- There will be a projector you can plug your computer into and it will display on a big screen.
- You can use any software you want to make your presentation. Keynote, Google slides, PowerPoint, whatever.
- You don’t have to have a digital component to your talk if you don’t want to.
- The projector could have a connection type your laptop doesn’t support. A brand new mac supports only USB-C. Many older projectors have only VGA or HDMI. I recommend investing in a converter that fits your laptop. So if your laptop does DisplayPort and the projector is HDMI, you might want a converter like this. That said, the majority of the time there’s a converter onsite for you to borrow, whether from the venue or another speaker. Don’t count on it, buy converters when you can afford them, but don’t avoid speaking just because you don’t have a converter.
- There will be someone within your view that will hold signs up when you’re near the end of your speaking time. You’ll see a 10 minute sign and a 5 minute sign. Sometimes this person will also introduce you at the beginning of your talk, sometimes not. It can always be your choice though.
- You should end your talk about 10 minutes before the deadline so there’s time for questions.
- If you don’t have time for all the questions, announce that you’ll be at the Happiness Bar right after your talk. The Happiness Bar is a place for people to get help and ask questions. You can hang out there for however long you want answering questions.
- People are encouraged to walk out of a talk if they discover it’s not suited to them.

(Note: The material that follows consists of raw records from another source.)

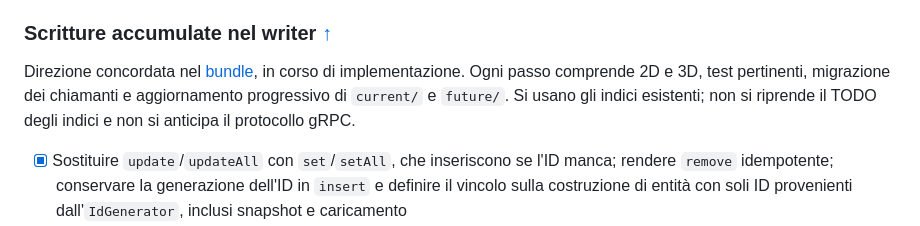
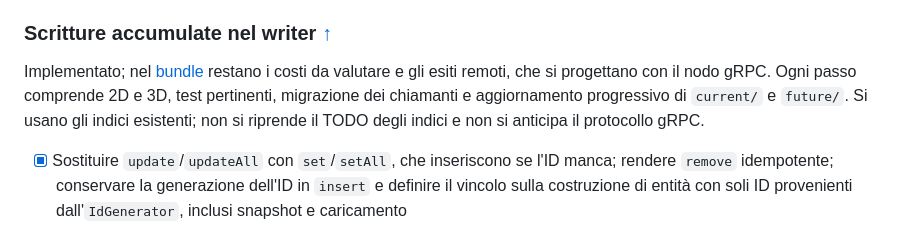
Before and after one commit to siculo/badspace, a Markdown page: TODO.md, the part around one of its changes. Rendered like a GitHub page.

Commit message:
docs: close the block of the buffered writes in the TODO
Co-Authored-By: Claude Opus 5.5 <noreply@anthropic.com>

```diff
--- a/TODO.md
+++ b/TODO.md
@@ -198,7 +198,7 @@ Comportamento, proposta del contratto e criteri di verifica nel [bundle](okf-bun
 <a id="fare-scritture"></a>
 ### Scritture accumulate nel writer [↑](#blocchi)
 
-Direzione concordata nel [bundle](okf-bundle/future/architecture/buffered-writes.md), in corso di implementazione. Ogni passo comprende 2D e 3D, test pertinenti, migrazione dei chiamanti e aggiornamento progressivo di `current/` e `future/`. Si usano gli indici esistenti; non si riprende il TODO degli indici e non si anticipa il protocollo gRPC.
+Implementato; nel [bundle](okf-bundle/future/architecture/buffered-writes.md) restano i costi da valutare e gli esiti remoti, che si progettano con il nodo gRPC. Ogni passo comprende 2D e 3D, test pertinenti, migrazione dei chiamanti e aggiornamento progressivo di `current/` e `future/`. Si usano gli indici esistenti; non si riprende il TODO degli indici e non si anticipa il protocollo gRPC.
 
 - [x] Sostituire `update`/`updateAll` con `set`/`setAll`, che inseriscono se l'ID manca; rendere `remove` idempotente; conservare la generazione dell'ID in `insert` e definire il vincolo sulla costruzione di entità con soli ID provenienti dall'`IdGenerator`, inclusi snapshot e caricamento
 - [x] Eliminare `updateIf`, `compareAndSetMetadata` e i tipi dedicati alle conditional writes dall'API e dal contratto del nodo; migrare test ed esempi verso logica su snapshot e scritture incondizionate, rendendo esplicita la visibilità degli snapshot
```
Also changed, not shown: other parts of TODO.md (+1 -1 lines).
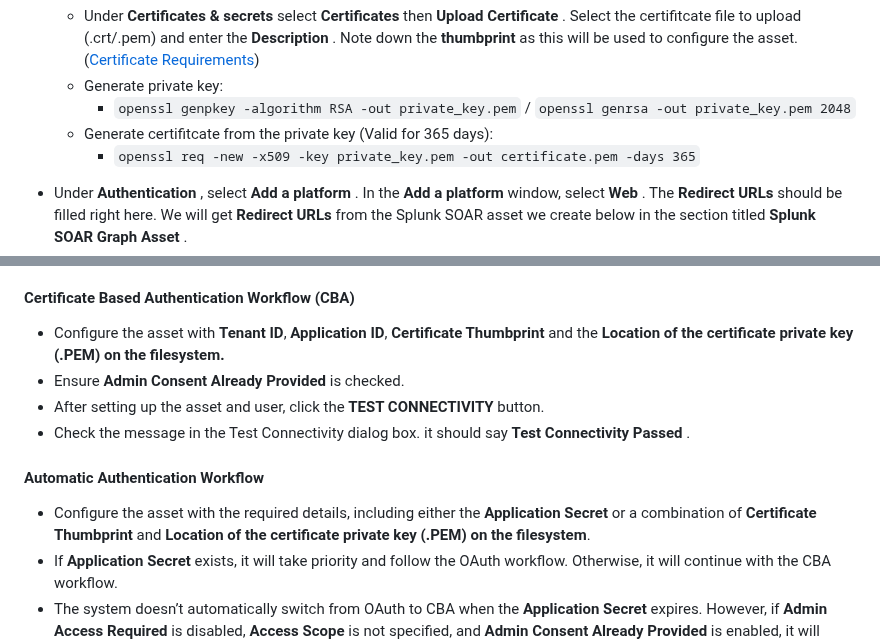
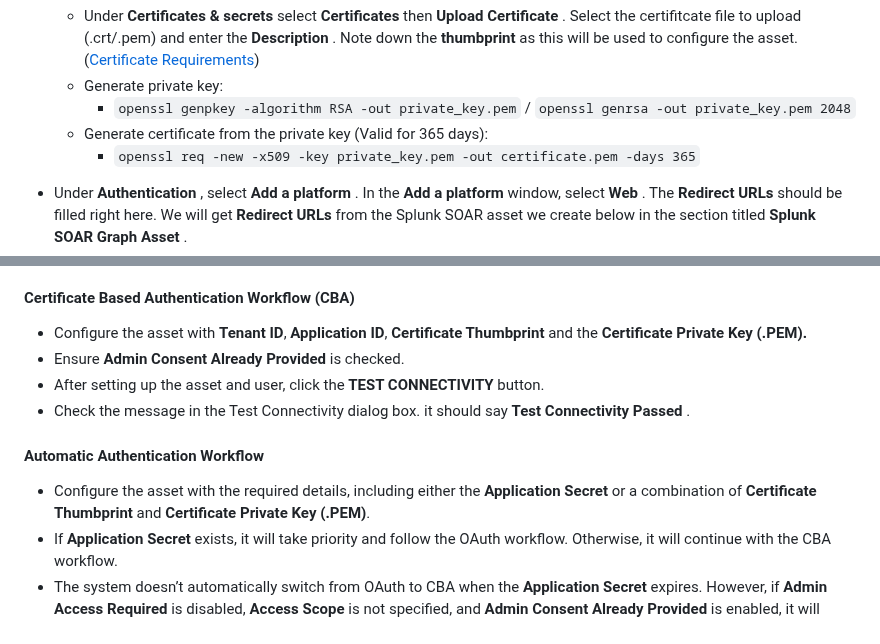
Before and after one commit to splunk-soar-connectors/msgraphforoffice365, a Markdown page: manual_readme_content.md, 2 parts joined by grey strips. GitHub-like rendering.

Commit message:
update readme after config changes

```diff
--- a/manual_readme_content.md
+++ b/manual_readme_content.md
@@ -50,7 +50,7 @@ Once the app is created, follow the below-mentioned steps:
         the **thumbprint** as this will be used to configure the asset. ([Certificate Requirements](https://learn.microsoft.com/en-us/azure/databox-online/azure-stack-edge-gpu-certificate-requirements))
     -   Generate private key:
         -   `openssl genpkey -algorithm RSA -out private_key.pem` / `openssl genrsa -out private_key.pem 2048`
-    -   Generate certifitcate from the private key (Valid for 365 days):
+    -   Generate certificate from the private key (Valid for 365 days):
         -   `openssl req -new -x509 -key private_key.pem -out certificate.pem -days 365`
 
 -   Under **Authentication** , select **Add a platform** . In the **Add a platform** window, select
@@ -183,7 +183,7 @@ the window. To give this user permission to view assets, follow these steps:
 #### Certificate Based Authentication Workflow (CBA)
 
 -   Configure the asset with **Tenant ID**, **Application ID**, **Certificate Thumbprint** and
-    the **Location of the certificate private key (.PEM) on the filesystem.**
+    the **Certificate Private Key (.PEM).**
 -   Ensure **Admin Consent Already Provided** is checked.
 -   After setting up the asset and user, click the **TEST CONNECTIVITY** button.
 -   Check the message in the Test Connectivity dialog box. it should say **Test
@@ -191,7 +191,7 @@ the window. To give this user permission to view assets, follow these steps:
 
 #### Automatic Authentication Workflow
 
--   Configure the asset with the required details, including either the **Application Secret** or a combination of **Certificate Thumbprint** and **Location of the certificate private key (.PEM) on the filesystem**.
+-   Configure the asset with the required details, including either the **Application Secret** or a combination of **Certificate Thumbprint** and **Certificate Private Key (.PEM)**.
 -   If **Application Secret** exists, it will take priority and follow the OAuth workflow. Otherwise, it will continue with the CBA workflow.
 -   The system doesn’t automatically switch from OAuth to CBA when the **Application Secret** expires. However, if **Admin Access Required** is disabled, **Access Scope** is not specified, and **Admin Consent Already Provided** is enabled, it will switch to CBA upon **Application Secret** expiration.
 
```
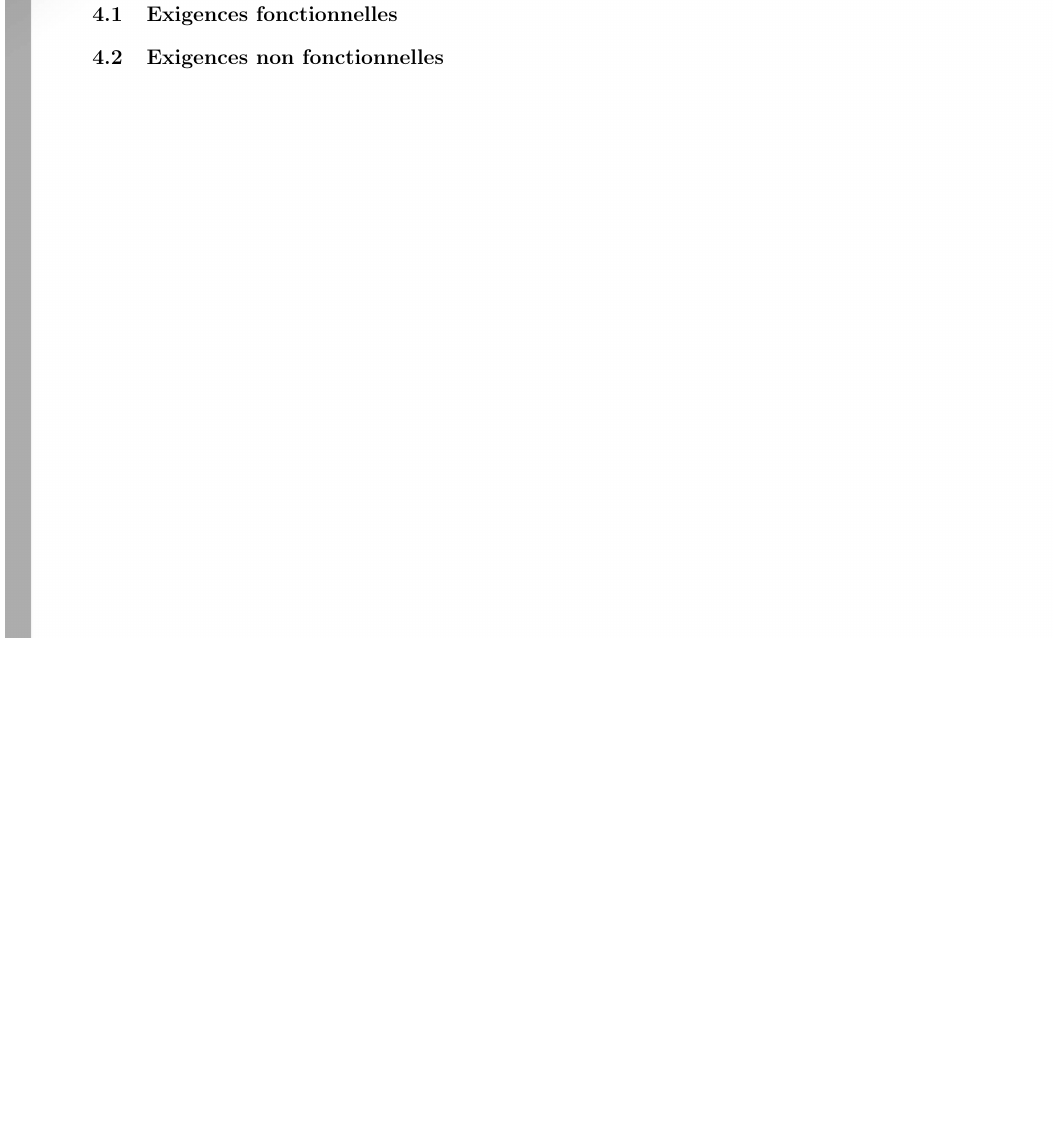
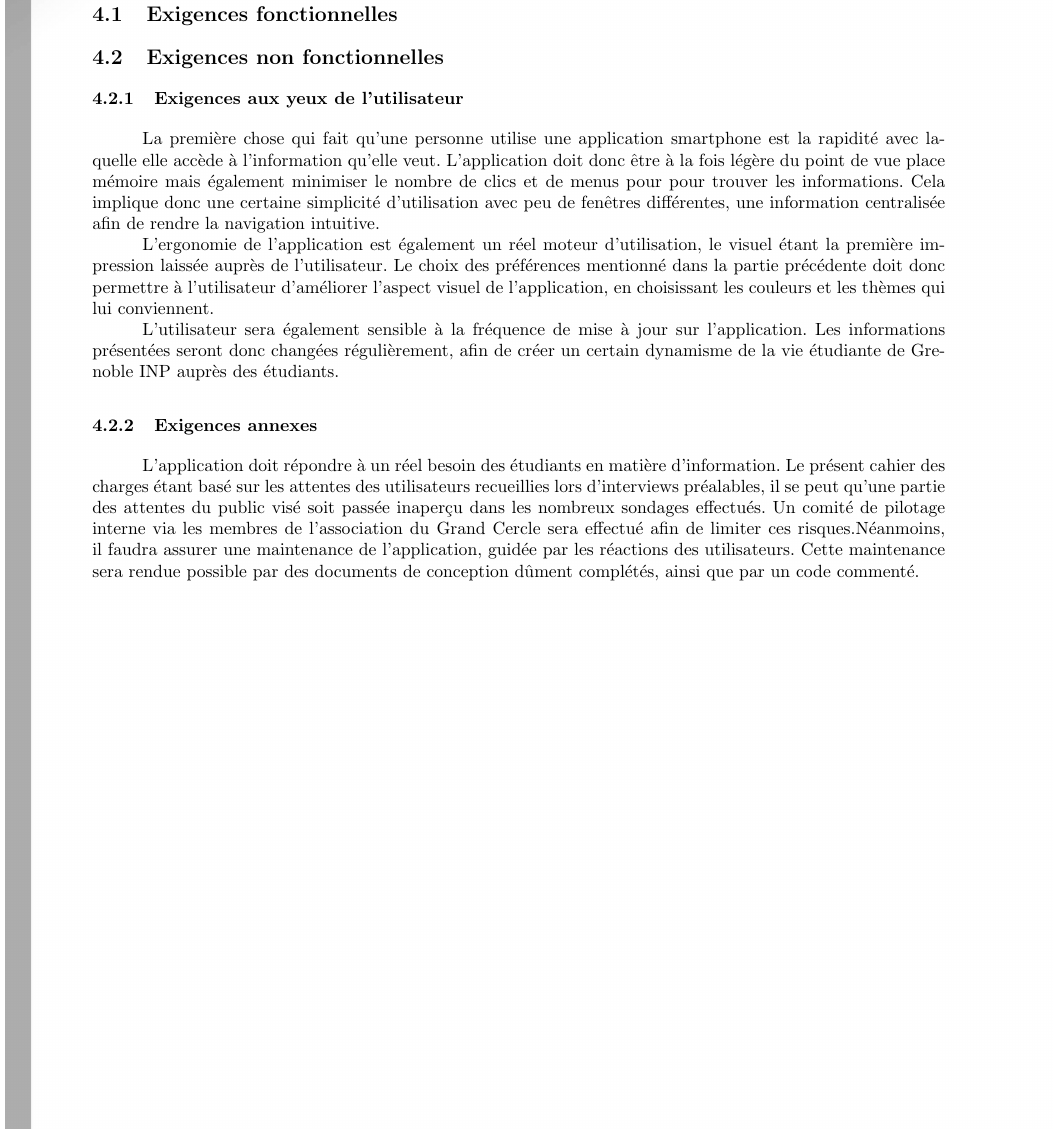
Before and after one commit to luiza-cicone/Grand-Cercle, a LaTeX document (Docs/CahierDesCharges/CahierDesCharges.tex): part of page 8 of 16, cut so that both start at the same text, the shorter picture padded with empty space. Compiled offline with pdfLaTeX.

Commit message:
cahier des charges complété

```diff
--- a/Docs/CahierDesCharges/CahierDesCharges.tex
+++ b/Docs/CahierDesCharges/CahierDesCharges.tex
@@ -240,6 +240,13 @@ En considérant les résultats lors de la restitution des idées obtenues grâce
 
 
 \subsection{Exigences non fonctionnelles}
+\subsubsection{Exigences aux yeux de l'utilisateur}
+La première chose qui fait qu'une personne utilise une application smartphone est la rapidité avec laquelle elle accède à l'information qu'elle veut. L'application doit donc être à la fois légère du point de vue place mémoire mais également minimiser le nombre de clics et de menus pour pour trouver les informations. Cela implique donc une certaine simplicité d'utilisation avec peu de fenêtres différentes, une information centralisée afin de rendre la navigation intuitive. \\
+\indent L'ergonomie de l'application est également un réel moteur d'utilisation, le visuel étant la première impression laissée auprès de l'utilisateur. Le choix des préférences mentionné dans la partie précédente doit donc permettre à l'utilisateur d'améliorer l'aspect visuel de l'application, en choisissant les couleurs et les thèmes qui lui conviennent. \\
+\indent L'utilisateur sera également sensible à la fréquence de mise à jour sur l'application. Les informations présentées seront donc changées régulièrement, afin de créer un certain dynamisme de la vie étudiante de Grenoble INP auprès des étudiants.
+
+\subsubsection{Exigences annexes}
+L'application doit répondre à un réel besoin des étudiants en matière d'information. Le présent cahier des charges étant basé sur les attentes des utilisateurs recueillies lors d'interviews préalables, il se peut qu'une partie des attentes du public visé soit passée inaperçu dans les nombreux sondages effectués. Un comité de pilotage interne via les membres de l'association du Grand Cercle sera effectué afin de limiter ces risques.Néanmoins, il faudra assurer une maintenance de l'application, guidée par les réactions des utilisateurs. Cette maintenance sera rendue possible par des documents de conception dûment complétés, ainsi que par un code commenté.
 
 
 \appendix
```
Also changed, not shown: Docs/CahierDesCharges/CahierDesCharges.pdf.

Don’t take this personally. If your talk really isn’t for them then they need to not waste that time wishing they were in another talk.
- If someone asks a “question” that’s “more of a comment really”, feel free to interrupt and tell them this is a time for questions, and they could meet you at the happiness bar later if they want. This is YOUR talk, don’t let someone hijack it and make it into what they think it should be. The same holds true of anyone taking control from you. Be strong. YOU are the expert at the front of the room.
- At some point in your speaking career someone is going to attend your talk that you think is WAY smarter/more knowledgeable/better coder than you or whatever. Don’t worry about it. They’ll still learn something from you, I promise. They attended because they want to hear what you have to say.
- There’s often a speaker/sponsor dinner/soiree the night before WordCamp. This is usually similar to the after party, but with FAR fewer people. I strongly recommend you attend. They have experience to share, and soon you will too.
- Speakers usually get a free ticket to WordCamp, so I recommend not buying one until after you find out if you’ve been accepted.
I can’t think of more right now, but I’m sure there are many. Please leave extra tips in the comments below.